A frequent occurrence in many workplaces is for a group of employees to gather in a room and free-flow ideas on a specific topic. Developed by Osborn in 1953, brainstorming flourishes in workplaces, despite research that found individuals working alone are more effective. Alternatively, collective brainstorming via a computer, known as electronic brainstorming (EBS), has been shown to be more effective. While it is possible that the novelty of the technology and the desire of participants to please the testers can account for some of these gains, the difference found was quite dramatic, particularly as group size increased. Connolly found the main improvement was the lessening of production blocking; the real life (RL) constraint of only one person able to speak at a time does not apply in EBS. EBS can thus be seen offer greater productivity than RL brainstorming.
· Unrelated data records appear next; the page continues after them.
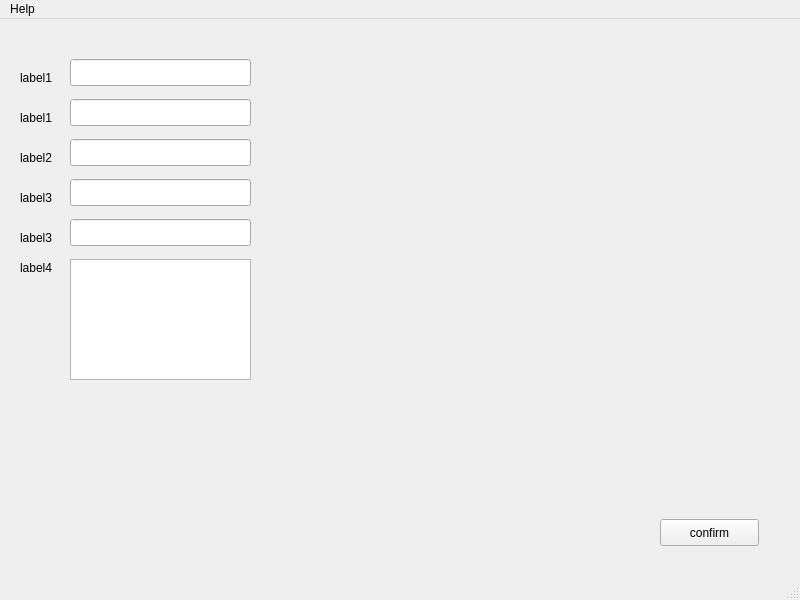
jybaek/gist, file sendmail/attack-mail.ui: the form before one commit.
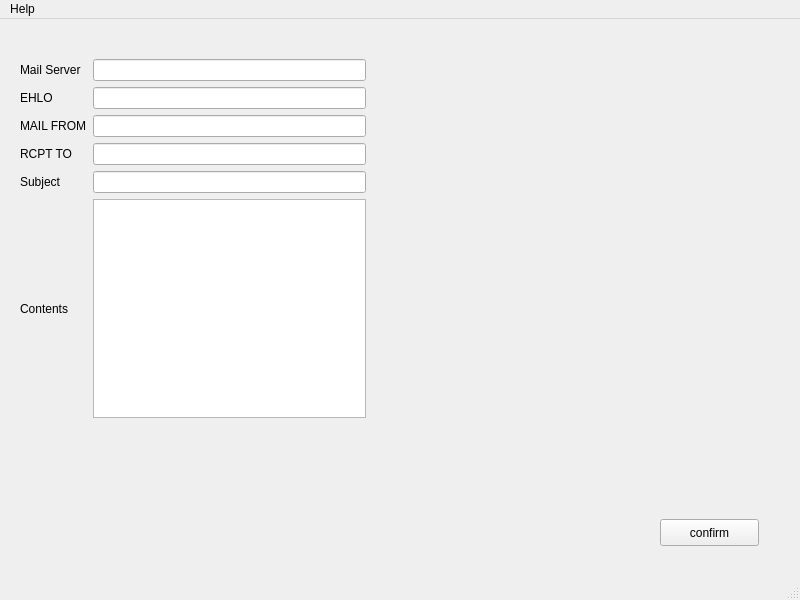
The form after the commit.

Commit message: Update sendmail (Add smtplib)

What changed in the file:
```diff
--- a/sendmail/attack-mail.ui
+++ b/sendmail/attack-mail.ui
@@ -14,134 +14,6 @@
    <string>MainWindow</string>
   </property>
   <widget class="QWidget" name="centralwidget">
-   <widget class="QLabel" name="label">
-    <property name="geometry">
-     <rect>
-      <x>20</x>
-      <y>90</y>
-      <width>68</width>
-      <height>17</height>
-     </rect>
-    </property>
-    <property name="text">
-     <string>label1</string>
-    </property>
-   </widget>
-   <widget class="QLineEdit" name="form_ehlo">
-    <property name="geometry">
-     <rect>
-      <x>70</x>
-      <y>80</y>
-      <width>181</width>
-      <height>27</height>
-     </rect>
-    </property>
-   </widget>
-   <widget class="QLineEdit" name="form_mailfrom">
-    <property name="geometry">
-     <rect>
-      <x>70</x>
-      <y>120</y>
-      <width>181</width>
-      <height>27</height>
-     </rect>
-    </property>
-   </widget>
-   <widget class="QLabel" name="label_2">
-    <property name="geometry">
-     <rect>
-      <x>20</x>
-      <y>130</y>
-      <width>68</width>
-      <height>17</height>
-     </rect>
-    </property>
-    <property name="text">
-     <string>label2</string>
-    </property>
-   </widget>
-   <widget class="QLineEdit" name="form_rcptto">
-    <property name="geometry">
-     <rect>
-      <x>70</x>
-      <y>160</y>
-      <width>181</width>
-      <height>27</height>
-     </rect>
-    </property>
-   </widget>
-   <widget class="QLabel" name="label_3">
-    <property name="geometry">
-     <rect>
-      <x>20</x>
-      <y>170</y>
-      <width>68</width>
-      <height>17</height>
-     </rect>
-    </property>
-    <property name="text">
-     <string>label3</string>
-    </property>
-   </widget>
-   <widget class="QLabel" name="label_4">
-    <property name="geometry">
-     <rect>
-      <x>20</x>
-      <y>240</y>
-      <width>68</width>
-      <height>17</height>
-     </rect>
-    </property>
-    <property name="text">
-     <string>label4</string>
-    </property>
-   </widget>
-   <widget class="QLineEdit" name="form_mailserver">
-    <property name="geometry">
-     <rect>
-      <x>70</x>
-      <y>40</y>
-      <width>181</width>
-      <height>27</height>
-     </rect>
-    </property>
-   </widget>
-   <widget class="QLabel" name="label_6">
-    <property name="geometry">
-     <rect>
-      <x>20</x>
-      <y>50</y>
-      <width>68</width>
-      <height>17</height>
-     </rect>
-    </property>
-    <property name="text">
-     <string>label1</string>
-    </property>
-   </widget>
-   <widget class="QLineEdit" name="form_subject">
-    <property name="geometry">
-     <rect>
-      <x>70</x>
-      <y>200</y>
-      <width>181</width>
-      <height>27</height>
-     </rect>
-    </property>
-   </widget>
-   <widget class="QLabel" name="label_7">
-    <property name="geometry">
-     <rect>
-      <x>20</x>
-      <y>210</y>
-      <width>68</width>
-      <height>17</height>
-     </rect>
-    </property>
-    <property name="text">
-     <string>label3</string>
-    </property>
-   </widget>
    <widget class="QPushButton" name="pushButton">
     <property name="geometry">
      <rect>
@@ -155,15 +27,77 @@
      <string>confirm</string>
     </property>
    </widget>
-   <widget class="QTextEdit" name="form_data">
+   <widget class="QWidget" name="">
     <property name="geometry">
      <rect>
-      <x>70</x>
-      <y>240</y>
-      <width>181</width>
-      <height>121</height>
+      <x>20</x>
+      <y>40</y>
+      <width>346</width>
+      <height>359</height>
      </rect>
     </property>
+    <layout class="QGridLayout" name="gridLayout">
+     <item row="0" column="0">
+      <widget class="QLabel" name="label_6">
+       <property name="text">
+        <string>Mail Server</string>
+       </property>
+      </widget>
+     </item>
+     <item row="0" column="1">
+      <widget class="QLineEdit" name="form_mailserver"/>
+     </item>
+     <item row="1" column="0">
+      <widget class="QLabel" name="label">
+       <property name="text">
+        <string>EHLO</string>
+       </property>
+      </widget>
+     </item>
+     <item row="1" column="1">
+      <widget class="QLineEdit" name="form_ehlo"/>
+     </item>
+     <item row="2" column="0">
+      <widget class="QLabel" name="label_2">
+       <property name="text">
+        <string>MAIL FROM</string>
+       </property>
+      </widget>
+     </item>
+     <item row="2" column="1">
+      <widget class="QLineEdit" name="form_mailfrom"/>
+     </item>
+     <item row="3" column="0">
+      <widget class="QLabel" name="label_3">
+       <property name="text">
+        <string>RCPT TO</string>
+       </property>
+      </widget>
+     </item>
+     <item row="3" column="1">
+      <widget class="QLineEdit" name="form_rcptto"/>
+     </item>
+     <item row="4" column="0">
+      <widget class="QLabel" name="label_7">
+       <property name="text">
+        <string>Subject</string>
+       </property>
+      </widget>
+     </item>
+     <item row="4" column="1">
+      <widget class="QLineEdit" name="form_subject"/>
+     </item>
+     <item row="5" column="0">
+      <widget class="QLabel" name="label_4">
+       <property name="text">
+        <string>Contents</string>
+       </property>
+      </widget>
+     </item>
+     <item row="5" column="1">
+      <widget class="QTextEdit" name="form_data"/>
+     </item>
+    </layout>
    </widget>
   </widget>
   <widget class="QMenuBar" name="menubar">
```
The commit also changes 1 other file.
Production blocking is not the only brainstorming liability, as evaluation apprehension (not fully participating due to fear of being judged) and loafing/freeriding (not fully participating due to perceived low reward or allowing others to do the work) are possible factors. For example, EBS allows anonymous participation and Connolly did find this increased performance. Furthermore, it is possible that the individual act of sitting in front of a computer to do EBS encourages otherwise free-loaders to participate.
Electronic brainstorming does not make sense for all situations. Anonymous EBS would probably not make sense in situations where receiving monetary or reputational credit is a determining influence. If businesses have goals other than idea generation, EBS can be inferior, as Dennis found in a study that showed “if you want to build a good team, strengthen the relationships and allow for opportunities for mentoring and individual growth, verbal discussion is better [than EBS]” (Vlahakis). If the goal is number and quality of ideas, however, Dennis concludes EBS is more advantageous.
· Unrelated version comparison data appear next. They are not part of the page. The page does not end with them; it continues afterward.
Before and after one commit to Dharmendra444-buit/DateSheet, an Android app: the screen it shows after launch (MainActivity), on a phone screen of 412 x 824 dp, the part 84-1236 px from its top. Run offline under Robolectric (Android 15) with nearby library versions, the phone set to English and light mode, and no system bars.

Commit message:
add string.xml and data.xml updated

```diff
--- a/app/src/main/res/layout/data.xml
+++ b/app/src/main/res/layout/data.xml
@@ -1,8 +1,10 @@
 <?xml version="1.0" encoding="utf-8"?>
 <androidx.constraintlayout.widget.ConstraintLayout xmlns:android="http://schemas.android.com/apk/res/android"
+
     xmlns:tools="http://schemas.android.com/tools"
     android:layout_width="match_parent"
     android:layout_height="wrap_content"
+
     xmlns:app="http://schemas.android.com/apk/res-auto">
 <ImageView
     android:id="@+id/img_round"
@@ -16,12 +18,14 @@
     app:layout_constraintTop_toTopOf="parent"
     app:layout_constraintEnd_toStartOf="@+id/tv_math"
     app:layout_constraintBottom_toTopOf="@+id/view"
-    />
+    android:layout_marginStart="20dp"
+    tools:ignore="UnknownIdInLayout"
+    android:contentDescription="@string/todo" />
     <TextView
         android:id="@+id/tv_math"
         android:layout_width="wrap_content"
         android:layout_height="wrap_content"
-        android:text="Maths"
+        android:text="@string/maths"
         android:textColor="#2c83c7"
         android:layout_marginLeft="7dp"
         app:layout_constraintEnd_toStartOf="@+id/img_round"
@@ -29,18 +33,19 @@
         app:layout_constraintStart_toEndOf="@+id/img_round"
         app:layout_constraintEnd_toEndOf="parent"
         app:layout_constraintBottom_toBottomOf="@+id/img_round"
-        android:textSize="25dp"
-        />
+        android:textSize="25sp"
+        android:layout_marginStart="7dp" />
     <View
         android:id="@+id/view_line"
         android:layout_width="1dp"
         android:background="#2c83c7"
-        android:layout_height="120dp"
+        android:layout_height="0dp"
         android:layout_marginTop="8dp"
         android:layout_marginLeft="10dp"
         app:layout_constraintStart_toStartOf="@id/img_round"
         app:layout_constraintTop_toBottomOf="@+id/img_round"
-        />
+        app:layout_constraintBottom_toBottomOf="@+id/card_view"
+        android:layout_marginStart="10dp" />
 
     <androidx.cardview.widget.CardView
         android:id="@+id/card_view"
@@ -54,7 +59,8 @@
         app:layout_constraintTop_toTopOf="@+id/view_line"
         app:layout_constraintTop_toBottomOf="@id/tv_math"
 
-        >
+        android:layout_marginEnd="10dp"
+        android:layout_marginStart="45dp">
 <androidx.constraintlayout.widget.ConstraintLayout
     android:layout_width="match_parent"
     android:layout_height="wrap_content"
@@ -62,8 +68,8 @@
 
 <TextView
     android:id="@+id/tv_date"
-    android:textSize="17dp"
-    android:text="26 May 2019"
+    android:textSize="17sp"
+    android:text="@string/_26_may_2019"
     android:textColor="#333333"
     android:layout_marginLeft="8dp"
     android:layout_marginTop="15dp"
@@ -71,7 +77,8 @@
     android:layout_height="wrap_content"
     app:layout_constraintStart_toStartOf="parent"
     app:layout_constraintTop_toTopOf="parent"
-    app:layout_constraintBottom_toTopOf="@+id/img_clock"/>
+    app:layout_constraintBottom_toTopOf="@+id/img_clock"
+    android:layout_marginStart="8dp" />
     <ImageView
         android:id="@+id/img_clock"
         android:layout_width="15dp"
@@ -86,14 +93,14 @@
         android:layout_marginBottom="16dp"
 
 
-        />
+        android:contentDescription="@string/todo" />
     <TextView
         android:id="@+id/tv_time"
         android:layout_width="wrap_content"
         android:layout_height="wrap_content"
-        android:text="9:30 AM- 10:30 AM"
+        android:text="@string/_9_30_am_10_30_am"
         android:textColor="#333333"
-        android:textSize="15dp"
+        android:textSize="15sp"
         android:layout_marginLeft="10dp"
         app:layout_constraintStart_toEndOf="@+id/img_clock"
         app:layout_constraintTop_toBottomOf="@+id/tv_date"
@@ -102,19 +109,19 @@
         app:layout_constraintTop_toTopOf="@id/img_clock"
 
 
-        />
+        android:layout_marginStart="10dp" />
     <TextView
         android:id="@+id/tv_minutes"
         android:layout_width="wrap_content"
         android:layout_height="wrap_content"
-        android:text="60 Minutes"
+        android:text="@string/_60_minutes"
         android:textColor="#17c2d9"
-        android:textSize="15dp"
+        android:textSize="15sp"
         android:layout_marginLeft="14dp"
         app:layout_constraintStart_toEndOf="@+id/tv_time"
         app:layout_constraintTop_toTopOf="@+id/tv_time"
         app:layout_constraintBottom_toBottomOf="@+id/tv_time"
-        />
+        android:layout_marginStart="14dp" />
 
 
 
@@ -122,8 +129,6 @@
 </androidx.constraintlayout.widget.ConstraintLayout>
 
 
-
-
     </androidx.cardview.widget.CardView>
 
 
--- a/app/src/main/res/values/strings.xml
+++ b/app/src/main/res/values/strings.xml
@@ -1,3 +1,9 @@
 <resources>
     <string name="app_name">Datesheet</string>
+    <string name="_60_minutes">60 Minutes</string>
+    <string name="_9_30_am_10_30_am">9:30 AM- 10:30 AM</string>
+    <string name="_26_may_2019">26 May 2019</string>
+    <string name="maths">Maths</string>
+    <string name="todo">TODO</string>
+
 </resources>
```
These improvements results from EBS lessening production blocking. Given that RL brainstorming sessions have a finite time and are constrained by the ability of only one person able to speak at a time, RL brainstorming suffers from the fact that some participants will not be able to fully contribute. Moreover, in the time when participants wait for their turn to participate, participants may forget ideas or lose focus. RL brainstorming also suffers from participants having to listen to someone else, which may distract from their own contributions or derail possible lines of thought. RL brainstorming can be sidetracked by overbearing participants or by a group fixation on a limited number of topics. EBS removes these limitations. By each participant working individually on a computer but participating collectively, not only is there no down time, but many distractions are removed and participates can pursue ideas that inspire them and disregard those that do not.
Connolly found not only is EBS more effective, but gains are more pronounced with more participants. Compared to RL, adding participants would increase production blocks, whereas EBS does scale up. With more participants not only does this increase overall output, there is a greater statistical likelihood of recruiting more effective people. RL sessions are, by necessity, often smaller; this limits participation to a smaller range of types of people. By enabling larger numbers more diverse types of participants from a larger cross-section of an organization can participate and have the opportunity to add their unique perspective and ideas . The RL production blocks of space and time constraints also do not apply to EBS, as sessions can be available remotely or, through asynchronous methods, at user-determined times.
Despite the popularity of RL brainstorming, researchers had largely discounted its productivity. Now with the advent of EBS, the key limitation of brainstorming, production blocking, can be significantly lessened thus allowing for the optimal and intended free-flow of ideas.
Connelly, T. (1997). Electronic brainstorming: Science meets technology in the group meeting room. In S. Kiesler (Ed.), Culture of the Internet.
Vlahakis, G. E-brainstorming? Retrieved April 1, 2008, from http://www.homepages.indiana.edu/082004/text/technology.shtml